    This appeal is prosecuted by a number of nieces and nephews who deny that the children of those nieces and nephews who died before the testator were entitled to participate in the estate. Their contention is that the phrase, "To be equally divided, share and share alike between all my nieces and nephews livingat the time of my death," creates a restricted class among whom there should be a per capita division, and that the continuing phrase, "or if any one of these nieces or nephews should bedead before this will is probated, their children, if there be any, shall have the part of such nieces or nephews as may be dead," does not enlarge that class but merely recognizes the right in the children of the devisees who died in the interim between testator's death and the probate of his will, to take their parents' share. In other words, that while this phrase recognizes a right of inheritance in some of the children of deceased nieces and nephews, such right is restricted to the children of such as survive the testator and die before the will is probated. It being further argued that the words of the first phrase, "to be divided between all my nieces and nephewsliving at the time of my death," control the continuing phrase, "or if any one of these nieces or nephews should be dead before this will is probated their children . . . shall have the part of such niece or nephew as may be dead," for the reason that the words "these" and *Page 138 "such" as used in the phrases, "these nieces and nephews" and "such nieces and nephews," clearly refer to a particular class of nieces and nephews and can only refer to "all my nieces andnephews living at the time of my death," as first used; that the testator by this language intended a per capita division among his devisees, and fixed a time and method of ascertaining the members of the class among whom he bestowed his bounty, to-wit: that all of this class who were living at the time of his death should share equally, the share of any one dying subsequently to go to his children.

    Taken literally, the language of the will is susceptible of this construction, but it seems to us that it is a refined rather than a practical construction.

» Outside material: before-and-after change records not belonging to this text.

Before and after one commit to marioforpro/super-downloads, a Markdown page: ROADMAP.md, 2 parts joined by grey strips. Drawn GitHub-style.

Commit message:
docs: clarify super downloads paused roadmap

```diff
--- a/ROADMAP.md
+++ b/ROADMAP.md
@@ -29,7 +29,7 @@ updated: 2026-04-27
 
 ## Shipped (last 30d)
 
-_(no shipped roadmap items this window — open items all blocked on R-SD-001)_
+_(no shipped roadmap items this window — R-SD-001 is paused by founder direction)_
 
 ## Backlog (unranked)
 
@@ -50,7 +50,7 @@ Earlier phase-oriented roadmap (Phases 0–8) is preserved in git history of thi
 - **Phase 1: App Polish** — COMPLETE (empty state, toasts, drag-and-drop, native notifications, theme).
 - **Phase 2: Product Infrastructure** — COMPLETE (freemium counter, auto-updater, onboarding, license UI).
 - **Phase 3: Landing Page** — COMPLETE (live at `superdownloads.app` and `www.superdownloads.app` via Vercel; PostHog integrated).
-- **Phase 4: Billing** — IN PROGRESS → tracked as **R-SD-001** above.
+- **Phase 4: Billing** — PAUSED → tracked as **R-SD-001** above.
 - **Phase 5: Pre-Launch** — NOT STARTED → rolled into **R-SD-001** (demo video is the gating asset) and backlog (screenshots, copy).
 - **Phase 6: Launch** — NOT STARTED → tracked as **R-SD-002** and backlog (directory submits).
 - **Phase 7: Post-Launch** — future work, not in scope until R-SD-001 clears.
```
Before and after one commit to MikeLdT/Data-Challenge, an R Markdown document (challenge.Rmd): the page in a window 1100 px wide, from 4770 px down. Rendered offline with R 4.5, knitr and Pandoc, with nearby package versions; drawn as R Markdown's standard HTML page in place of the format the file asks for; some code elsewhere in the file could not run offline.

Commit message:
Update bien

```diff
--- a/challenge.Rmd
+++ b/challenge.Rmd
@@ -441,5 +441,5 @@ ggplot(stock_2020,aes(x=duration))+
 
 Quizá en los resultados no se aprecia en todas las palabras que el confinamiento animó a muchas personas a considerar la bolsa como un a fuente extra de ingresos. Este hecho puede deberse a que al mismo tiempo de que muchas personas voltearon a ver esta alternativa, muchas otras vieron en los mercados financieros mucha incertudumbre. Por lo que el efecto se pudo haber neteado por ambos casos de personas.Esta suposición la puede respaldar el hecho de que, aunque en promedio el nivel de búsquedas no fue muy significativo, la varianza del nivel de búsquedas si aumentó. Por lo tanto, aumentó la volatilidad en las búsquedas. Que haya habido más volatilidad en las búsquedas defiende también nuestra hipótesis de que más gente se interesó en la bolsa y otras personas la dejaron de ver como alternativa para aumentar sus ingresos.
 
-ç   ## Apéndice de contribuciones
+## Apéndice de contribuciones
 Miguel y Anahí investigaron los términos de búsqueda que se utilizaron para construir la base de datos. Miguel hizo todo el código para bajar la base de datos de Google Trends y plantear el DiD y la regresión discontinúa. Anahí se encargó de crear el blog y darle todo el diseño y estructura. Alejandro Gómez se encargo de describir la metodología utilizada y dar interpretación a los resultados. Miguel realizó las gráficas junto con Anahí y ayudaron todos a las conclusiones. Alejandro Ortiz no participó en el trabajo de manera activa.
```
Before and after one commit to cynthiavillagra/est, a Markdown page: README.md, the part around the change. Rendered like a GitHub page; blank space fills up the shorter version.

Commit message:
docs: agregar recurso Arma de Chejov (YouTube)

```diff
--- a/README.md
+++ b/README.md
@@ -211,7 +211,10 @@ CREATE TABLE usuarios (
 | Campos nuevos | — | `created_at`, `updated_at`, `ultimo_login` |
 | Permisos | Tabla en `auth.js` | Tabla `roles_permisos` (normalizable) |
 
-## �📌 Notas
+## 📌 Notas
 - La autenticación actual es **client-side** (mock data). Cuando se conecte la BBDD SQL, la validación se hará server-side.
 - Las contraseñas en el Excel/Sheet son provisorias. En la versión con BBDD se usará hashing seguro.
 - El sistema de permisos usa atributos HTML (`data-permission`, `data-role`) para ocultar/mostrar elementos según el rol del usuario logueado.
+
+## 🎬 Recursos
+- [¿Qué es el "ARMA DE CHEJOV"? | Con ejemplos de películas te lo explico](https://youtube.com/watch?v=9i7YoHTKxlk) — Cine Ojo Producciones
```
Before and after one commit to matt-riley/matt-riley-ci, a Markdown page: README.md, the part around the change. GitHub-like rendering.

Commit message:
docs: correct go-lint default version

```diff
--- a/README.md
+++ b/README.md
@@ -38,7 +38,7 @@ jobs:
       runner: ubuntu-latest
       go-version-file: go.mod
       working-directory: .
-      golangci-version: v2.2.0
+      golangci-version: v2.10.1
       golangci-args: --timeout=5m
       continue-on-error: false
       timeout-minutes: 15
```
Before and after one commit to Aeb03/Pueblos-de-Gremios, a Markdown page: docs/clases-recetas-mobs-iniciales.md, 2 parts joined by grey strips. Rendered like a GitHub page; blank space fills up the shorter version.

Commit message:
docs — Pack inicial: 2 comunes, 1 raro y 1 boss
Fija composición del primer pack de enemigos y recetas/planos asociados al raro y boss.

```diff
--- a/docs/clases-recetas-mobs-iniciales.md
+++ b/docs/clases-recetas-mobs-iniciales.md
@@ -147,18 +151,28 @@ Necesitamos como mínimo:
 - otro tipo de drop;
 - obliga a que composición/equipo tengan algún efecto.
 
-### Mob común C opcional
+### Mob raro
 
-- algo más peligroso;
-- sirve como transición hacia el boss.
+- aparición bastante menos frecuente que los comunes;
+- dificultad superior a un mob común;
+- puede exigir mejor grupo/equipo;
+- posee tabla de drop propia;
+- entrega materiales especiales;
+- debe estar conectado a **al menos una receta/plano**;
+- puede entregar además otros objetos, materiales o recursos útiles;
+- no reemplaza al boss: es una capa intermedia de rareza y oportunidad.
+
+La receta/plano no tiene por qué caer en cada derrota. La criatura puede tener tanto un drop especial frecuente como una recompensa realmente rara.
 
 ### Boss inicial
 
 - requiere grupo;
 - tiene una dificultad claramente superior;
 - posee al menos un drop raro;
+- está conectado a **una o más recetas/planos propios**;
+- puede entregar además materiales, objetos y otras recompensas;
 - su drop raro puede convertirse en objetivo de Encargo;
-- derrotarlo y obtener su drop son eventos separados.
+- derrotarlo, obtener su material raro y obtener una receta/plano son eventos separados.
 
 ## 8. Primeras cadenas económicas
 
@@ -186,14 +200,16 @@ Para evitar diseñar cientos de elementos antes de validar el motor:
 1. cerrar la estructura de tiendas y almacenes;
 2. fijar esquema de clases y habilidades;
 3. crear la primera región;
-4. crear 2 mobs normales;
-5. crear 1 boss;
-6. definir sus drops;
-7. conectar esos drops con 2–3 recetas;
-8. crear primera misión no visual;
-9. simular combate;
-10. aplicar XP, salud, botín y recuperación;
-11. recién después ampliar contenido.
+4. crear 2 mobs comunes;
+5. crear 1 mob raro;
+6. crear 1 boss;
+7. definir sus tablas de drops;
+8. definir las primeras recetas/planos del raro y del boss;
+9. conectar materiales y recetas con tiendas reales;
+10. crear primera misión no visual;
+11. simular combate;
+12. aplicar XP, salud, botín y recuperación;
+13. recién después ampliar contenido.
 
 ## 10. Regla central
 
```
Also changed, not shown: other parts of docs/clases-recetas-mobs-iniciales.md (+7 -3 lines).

The testator had made special devises to such of his kindred as he desire to favor. No reason is shown for discrimination between the residuary devisees. It appears that he did not even know a great many of these; he could not tell which of his nieces and nephews would die earliest and it does not appear that he intended to penalize any particular set of great nieces or nephews. True a will speaks from the death of the testator, but as popularly understood little or no distinction is drawn in this respect between the time of his death and the date of the probate of his will. Most likely he used these interchangeably, and considered in connection with the context every word of which should be given some force and effect, it is evident that he did not regard this short interim.

    The first literary paragraph, "to be divided equally share and share alike between all my nieces and nephews living at the time of my death," is complete in itself. If the testator intended to restrict the devise to such beneficiaries as survived him, and to the children of such of these as died subsequently, there was no necessity of going further, and the succeeding phrases were mere surplusage. Naturally he did not regard them as an idle form, and their use indicates that he intended to include children of deceased nieces and nephews not embraced in the former phrase. This is emphasized by the concluding phrase, "This item includes the nieces and nephews to whom I have given a special bequest, as well as any others I may have." The words "this item" are evidently used as synonymous with the words "this clause" and the words "any others" were used indifferently as applied to all nieces and nephews, and are *Page 139 not restricted to such as may be living at the testator's death, thus indicating that he meant for them to apply to all nieces and nephews living or dead, regardless of the time of the demise of such as were dead, and considering the will as a whole, we conclude that such was his intention.

    Wherefore, perceiving no error, the judgment is affirmed.

Document Info

Citation Numbers: 215 Ky. 136, 284 S.W. 1032

Judges: OPINION OF THE COURT BY JUDGE McCANDLESS

Filed Date: 6/15/1926

Precedential Status: Precedential

Modified Date: 4/8/2017